Mascoutah District 19 will change its start and end times for school next year, approving the change after public comment against it and a one dissenting board member vote.
Cindy Presnell, assistant superintendent, said the change would allow more and longer “specials” classes, in that all kindergarten through fifth-grade students would have 40-minute specials classes.
“We can do this without hiring extra staff,” Presnell said.
Classes at the district’s three elementary buildings will start at 8:25 a.m. and end at 3:25 p.m. Middle school students will start at 8:10 a.m. and be dismissed at 3:15 p.m. High schoolers will start at 7:55 a.m. and end the day at 2:35 p.m.
Board member Timothy Petersen wanted more detailed information about what it would actually mean for day-to-day activities for students and teachers.
“I have a big problem with asking us to approve times like that,” Petersen said. He noted that the high school day would be reduced by minutes.
“As a parent, I have a problem with my high school kid’s time being reduced. If anything, those are the kids whose time needs to go up,” he said.
Presnell defended that, saying that the high school prepared a mockup that would have six class periods of at least 50 minutes.
“The amount of instruction affected is three minutes a day; not five minutes, because some of that time was taken from another part of the day,” she said.
Presnell explained after the meeting that those two minutes would be taken from “passing” between classes or from lunch, and that the student representatives on the committee were not concerned about that reduction. She said the high school is actually going to increase the number of lunch shifts.
The committee that made the recommendation had a teacher, parent and administrator from each building in the district.
Matthew Stukenberg suggested simply adding five minutes to each school day.
“I asked those kinds of questions before and was told in essence, butt out,” Petersen said.
Petersen was against the time change because “we are proposing significant educational differences and we don’t have details.”
Board president Gregory Guenther said that was the reason administrators run the schools. The board made the policy, and the administrators implement it.
“This is why we have them,” he said, pointing to Superintendent Craig Fiegel and Assistant Superintendents Presnell and Frank Williams.
Board member Randy Renth also had questions about the proposed changes, but focused more on the elementary schools.
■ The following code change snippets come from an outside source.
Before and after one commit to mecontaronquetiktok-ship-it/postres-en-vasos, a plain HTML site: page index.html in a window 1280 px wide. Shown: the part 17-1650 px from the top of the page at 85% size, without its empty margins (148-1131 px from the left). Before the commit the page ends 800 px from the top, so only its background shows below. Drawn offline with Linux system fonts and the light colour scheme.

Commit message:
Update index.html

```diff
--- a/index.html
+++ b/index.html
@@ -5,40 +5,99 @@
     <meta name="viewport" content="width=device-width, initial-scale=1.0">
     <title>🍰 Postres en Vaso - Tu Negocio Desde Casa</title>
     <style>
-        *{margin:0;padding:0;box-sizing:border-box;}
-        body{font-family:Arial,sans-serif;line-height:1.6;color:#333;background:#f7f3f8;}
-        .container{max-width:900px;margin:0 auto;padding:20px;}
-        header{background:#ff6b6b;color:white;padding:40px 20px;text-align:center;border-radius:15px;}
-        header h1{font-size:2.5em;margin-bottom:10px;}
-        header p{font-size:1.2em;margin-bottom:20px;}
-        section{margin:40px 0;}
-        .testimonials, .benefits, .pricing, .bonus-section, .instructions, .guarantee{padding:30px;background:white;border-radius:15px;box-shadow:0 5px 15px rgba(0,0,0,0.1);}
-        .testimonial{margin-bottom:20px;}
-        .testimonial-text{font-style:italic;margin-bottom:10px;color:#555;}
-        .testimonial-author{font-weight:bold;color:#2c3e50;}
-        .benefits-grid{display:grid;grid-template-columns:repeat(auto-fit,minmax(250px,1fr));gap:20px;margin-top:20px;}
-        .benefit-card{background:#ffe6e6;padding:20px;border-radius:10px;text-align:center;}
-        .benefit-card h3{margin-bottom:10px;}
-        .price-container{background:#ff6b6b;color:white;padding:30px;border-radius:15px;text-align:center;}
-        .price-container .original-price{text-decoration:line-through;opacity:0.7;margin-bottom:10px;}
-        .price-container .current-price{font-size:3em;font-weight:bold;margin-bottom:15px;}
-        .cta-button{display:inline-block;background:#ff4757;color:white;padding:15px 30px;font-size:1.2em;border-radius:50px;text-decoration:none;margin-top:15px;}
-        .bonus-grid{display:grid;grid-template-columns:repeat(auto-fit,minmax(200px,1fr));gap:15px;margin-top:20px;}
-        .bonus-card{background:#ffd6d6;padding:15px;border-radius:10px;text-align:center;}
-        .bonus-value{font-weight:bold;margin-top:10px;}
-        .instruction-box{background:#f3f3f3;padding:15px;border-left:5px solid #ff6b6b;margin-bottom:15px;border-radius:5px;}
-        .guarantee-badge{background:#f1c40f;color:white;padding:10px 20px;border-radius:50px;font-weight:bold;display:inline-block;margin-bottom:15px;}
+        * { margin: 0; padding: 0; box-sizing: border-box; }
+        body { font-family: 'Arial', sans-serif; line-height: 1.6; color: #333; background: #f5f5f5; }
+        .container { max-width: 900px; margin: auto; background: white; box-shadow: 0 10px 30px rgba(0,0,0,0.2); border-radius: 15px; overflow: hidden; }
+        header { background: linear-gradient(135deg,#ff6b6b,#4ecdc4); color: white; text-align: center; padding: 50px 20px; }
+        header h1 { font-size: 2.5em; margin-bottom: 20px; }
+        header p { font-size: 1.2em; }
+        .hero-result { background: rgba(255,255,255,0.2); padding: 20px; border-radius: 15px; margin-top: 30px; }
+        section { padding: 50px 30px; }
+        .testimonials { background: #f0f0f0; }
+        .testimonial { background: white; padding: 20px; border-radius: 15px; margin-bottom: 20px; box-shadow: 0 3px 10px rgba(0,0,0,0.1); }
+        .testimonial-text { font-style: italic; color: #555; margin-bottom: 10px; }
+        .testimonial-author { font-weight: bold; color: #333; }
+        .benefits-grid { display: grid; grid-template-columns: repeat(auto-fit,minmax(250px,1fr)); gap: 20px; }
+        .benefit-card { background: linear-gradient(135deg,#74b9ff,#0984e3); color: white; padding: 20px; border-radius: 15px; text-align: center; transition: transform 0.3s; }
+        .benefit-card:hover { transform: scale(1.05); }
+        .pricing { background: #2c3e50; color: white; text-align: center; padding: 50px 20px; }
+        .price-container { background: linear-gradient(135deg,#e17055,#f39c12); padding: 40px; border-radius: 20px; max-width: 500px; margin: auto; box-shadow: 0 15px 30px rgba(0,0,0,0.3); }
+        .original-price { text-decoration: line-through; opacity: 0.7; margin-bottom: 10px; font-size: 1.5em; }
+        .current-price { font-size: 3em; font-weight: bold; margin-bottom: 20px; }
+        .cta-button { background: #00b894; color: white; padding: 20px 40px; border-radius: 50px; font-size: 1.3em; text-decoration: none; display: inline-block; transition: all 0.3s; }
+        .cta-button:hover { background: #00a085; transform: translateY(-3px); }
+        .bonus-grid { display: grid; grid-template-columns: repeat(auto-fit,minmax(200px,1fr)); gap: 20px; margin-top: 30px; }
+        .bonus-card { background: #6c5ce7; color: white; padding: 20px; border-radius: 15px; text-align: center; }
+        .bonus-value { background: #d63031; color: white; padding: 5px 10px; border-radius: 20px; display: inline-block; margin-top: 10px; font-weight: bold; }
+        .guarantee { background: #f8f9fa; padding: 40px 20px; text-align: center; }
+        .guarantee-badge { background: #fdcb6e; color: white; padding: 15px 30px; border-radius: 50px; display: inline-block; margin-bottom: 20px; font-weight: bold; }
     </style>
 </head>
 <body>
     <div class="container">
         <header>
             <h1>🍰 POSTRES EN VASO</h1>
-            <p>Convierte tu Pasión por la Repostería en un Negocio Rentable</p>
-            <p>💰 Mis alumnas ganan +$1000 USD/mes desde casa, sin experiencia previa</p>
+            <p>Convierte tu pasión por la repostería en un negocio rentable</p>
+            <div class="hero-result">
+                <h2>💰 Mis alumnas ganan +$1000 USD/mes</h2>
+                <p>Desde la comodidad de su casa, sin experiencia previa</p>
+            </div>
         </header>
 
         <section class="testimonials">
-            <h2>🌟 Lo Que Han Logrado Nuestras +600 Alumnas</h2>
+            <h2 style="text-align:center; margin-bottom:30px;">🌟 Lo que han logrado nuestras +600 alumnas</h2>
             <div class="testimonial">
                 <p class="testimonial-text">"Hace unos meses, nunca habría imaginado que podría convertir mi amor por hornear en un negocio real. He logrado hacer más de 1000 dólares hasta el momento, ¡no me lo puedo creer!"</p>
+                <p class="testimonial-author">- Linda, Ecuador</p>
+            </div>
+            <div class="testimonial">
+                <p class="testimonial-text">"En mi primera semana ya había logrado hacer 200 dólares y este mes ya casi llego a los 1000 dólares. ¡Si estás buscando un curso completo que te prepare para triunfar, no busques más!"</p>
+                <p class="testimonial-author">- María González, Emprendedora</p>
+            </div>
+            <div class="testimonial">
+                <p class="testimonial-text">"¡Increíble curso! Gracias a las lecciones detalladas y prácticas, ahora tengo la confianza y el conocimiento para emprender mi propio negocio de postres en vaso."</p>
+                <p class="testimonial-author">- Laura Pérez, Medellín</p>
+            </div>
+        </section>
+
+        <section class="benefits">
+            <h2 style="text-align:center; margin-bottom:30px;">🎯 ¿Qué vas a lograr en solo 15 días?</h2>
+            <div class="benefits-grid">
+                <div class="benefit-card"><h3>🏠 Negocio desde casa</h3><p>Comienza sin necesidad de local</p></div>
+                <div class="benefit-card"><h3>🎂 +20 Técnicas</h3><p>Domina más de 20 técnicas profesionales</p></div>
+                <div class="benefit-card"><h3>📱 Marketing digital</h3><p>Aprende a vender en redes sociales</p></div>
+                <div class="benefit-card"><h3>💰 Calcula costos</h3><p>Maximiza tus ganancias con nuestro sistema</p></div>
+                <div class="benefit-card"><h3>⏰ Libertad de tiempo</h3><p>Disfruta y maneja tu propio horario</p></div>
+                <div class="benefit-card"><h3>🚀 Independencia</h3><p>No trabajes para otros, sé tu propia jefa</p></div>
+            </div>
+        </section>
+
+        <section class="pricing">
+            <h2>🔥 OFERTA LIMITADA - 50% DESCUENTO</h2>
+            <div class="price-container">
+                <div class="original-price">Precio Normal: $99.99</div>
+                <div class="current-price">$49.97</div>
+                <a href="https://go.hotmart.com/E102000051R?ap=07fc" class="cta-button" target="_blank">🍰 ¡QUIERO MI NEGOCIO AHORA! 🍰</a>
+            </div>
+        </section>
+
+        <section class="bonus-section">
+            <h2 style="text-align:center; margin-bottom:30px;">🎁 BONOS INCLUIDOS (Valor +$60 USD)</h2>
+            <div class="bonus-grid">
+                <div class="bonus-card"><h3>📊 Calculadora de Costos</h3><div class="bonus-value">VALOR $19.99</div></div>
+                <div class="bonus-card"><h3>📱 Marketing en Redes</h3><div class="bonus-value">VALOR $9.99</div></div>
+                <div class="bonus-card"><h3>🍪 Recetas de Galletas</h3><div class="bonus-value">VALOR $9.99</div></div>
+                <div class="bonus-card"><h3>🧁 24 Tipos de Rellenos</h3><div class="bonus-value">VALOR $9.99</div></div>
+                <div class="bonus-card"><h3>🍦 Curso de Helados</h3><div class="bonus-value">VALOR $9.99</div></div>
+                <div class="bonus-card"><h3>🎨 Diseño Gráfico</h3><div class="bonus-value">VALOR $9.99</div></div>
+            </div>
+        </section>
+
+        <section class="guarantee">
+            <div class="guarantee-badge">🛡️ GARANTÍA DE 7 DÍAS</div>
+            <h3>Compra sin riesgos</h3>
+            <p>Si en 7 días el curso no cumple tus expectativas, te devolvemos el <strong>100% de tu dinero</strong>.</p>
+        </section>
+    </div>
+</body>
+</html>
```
He was concerned about snacks for those young students who would be in school longer.
“I’m a conservative individual, but that’s something we could go for,” he said.
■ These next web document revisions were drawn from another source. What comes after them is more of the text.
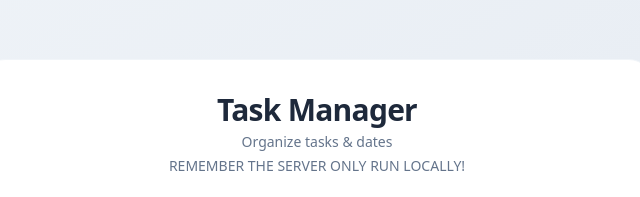
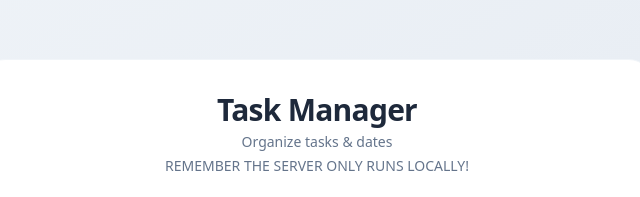
Before and after one commit to Makky101/Task-Manager, a website: page index.html in a window 1280 px wide. Shown: the part 189-386 px from the top of the page, 323-963 px from the left. Drawn offline with nearby package versions, Linux system fonts and the light colour scheme; no server answers.

Commit message:
Minor issue

```diff
--- a/index.html
+++ b/index.html
@@ -11,7 +11,7 @@
             <header class="mb-6 text-center">
                 <h1 class="text-3xl font-extrabold tracking-tight text-slate-800">Task Manager</h1>
                 <p class="text-sm text-slate-500 mt-1">Organize tasks & dates</p>
-                <p class="text-sm text-slate-500 mt-1">REMEMBER THE SERVER ONLY RUN LOCALLY!</p>
+                <p class="text-sm text-slate-500 mt-1">REMEMBER THE SERVER ONLY RUNS LOCALLY!</p>
             </header>
 
 
```
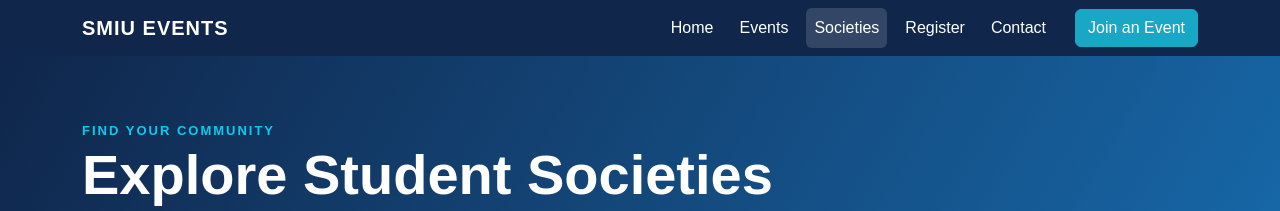
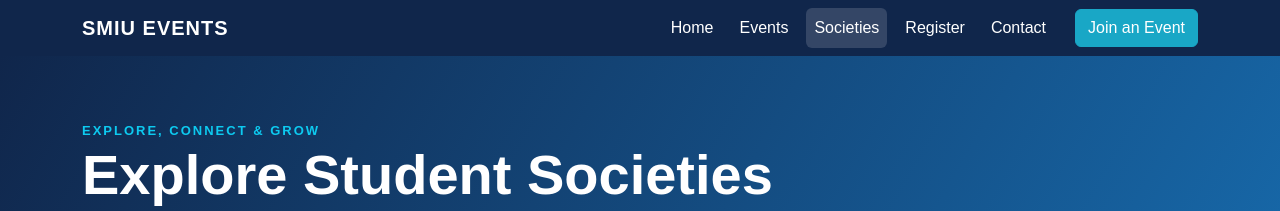
Before and after one commit to allrounder123/smiu-events-portal-fourgirls, a plain HTML site: page societies.html in a window 1280 px wide. Shown: the top 211 px of the page. Drawn offline with nearby package versions, Linux system fonts and the light colour scheme.

Commit message:
add society

```diff
--- a/societies.html
+++ b/societies.html
@@ -37,7 +37,7 @@
 
 <section class="page-heading">
     <div class="container">
-        <div class="section-kicker text-info">Find your community</div>
+        <div class="section-kicker text-info">Explore, Connect & Grow</div>
         <h1 class="display-4 fw-bold">Explore Student Societies</h1>
         <p>Discover, connect, learn and grow with SMIU student communities.</p>
     </div>
```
Renth also had concerns for parents who would need to drop off their students earlier than the school day.
Presnell said part of the discussion had been about setting up a before school program, and have talked about opening the buildings earlier.
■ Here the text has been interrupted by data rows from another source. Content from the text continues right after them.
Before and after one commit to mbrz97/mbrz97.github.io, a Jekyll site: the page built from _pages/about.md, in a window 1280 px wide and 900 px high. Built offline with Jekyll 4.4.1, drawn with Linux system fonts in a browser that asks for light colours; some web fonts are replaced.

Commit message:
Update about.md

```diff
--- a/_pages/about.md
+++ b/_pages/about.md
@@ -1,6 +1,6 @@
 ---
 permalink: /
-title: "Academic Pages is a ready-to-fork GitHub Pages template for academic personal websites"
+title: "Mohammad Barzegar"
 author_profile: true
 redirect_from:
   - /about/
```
“I understand some parents who have kids in K-2 and grades three through five are applauding this,” Renth said.
Teacher Suzanne Petersen, who teaches first grade in the district and is married to board member Petersen, spoke against the changes before meeting.
She is concerned that the longer day would negatively impact the young students, who have short attention spans.
Presnell addressed those concerns as well, saying that the extra time would allow for “specials”, or art, music, physical education and library classes.
In other business
▪ During public comment student Gabby Petersen, a junior at Mascoutah High School and the daughter of board member Tim Petersen, brought a petition signed by more than 140 students and teachers asking that the board keep the policy allowing certain seniors to be exempt from taking finals. Superintendent Fiegel said the administration and board had no plans to change the exemption, and seniors in good standing would not have to take finals this year.
▪ The board approved changing the district’s website to a more user-friendly site, one that would visually better reflect the community and also be easier to navigate. A committee told the board that the site had last been updated in the year 2000. The proposal is that School Messenger, which already does the voice mail blast, also be the vendor for the website. The proposed site would cost $13,875, an increase of $575 a year, which would include 24-hour assistance for teachers updating their pages, would integrate with the school messenger system, and it also would have a language translator.
Renth pointed out the cost increase was only four percent; Petersen quipped it would be “useable versus not usable.”
The board unanimously approved the change.
▪ The board also unanimously approved a company’s estimate to remove the asbestos from the office area at Mascoutah Middle School. The estimate is $39,760. Board member Matthew E. Stukenberg said that after this project, only one area in the district still has asbestos.
All schools will have different start and end times next year at the Mascoutah School District.
Mascoutah, Scott and Wingate elementaries will start at 8:25 a.m. and dismiss at 3:25 p.m.
Mascoutah Middle School will start at 8:10 a.m. and dismiss at 3:15 pm.
Mascoutah High School will start at 7:55 a.m. and dismiss at 2:35 p.m.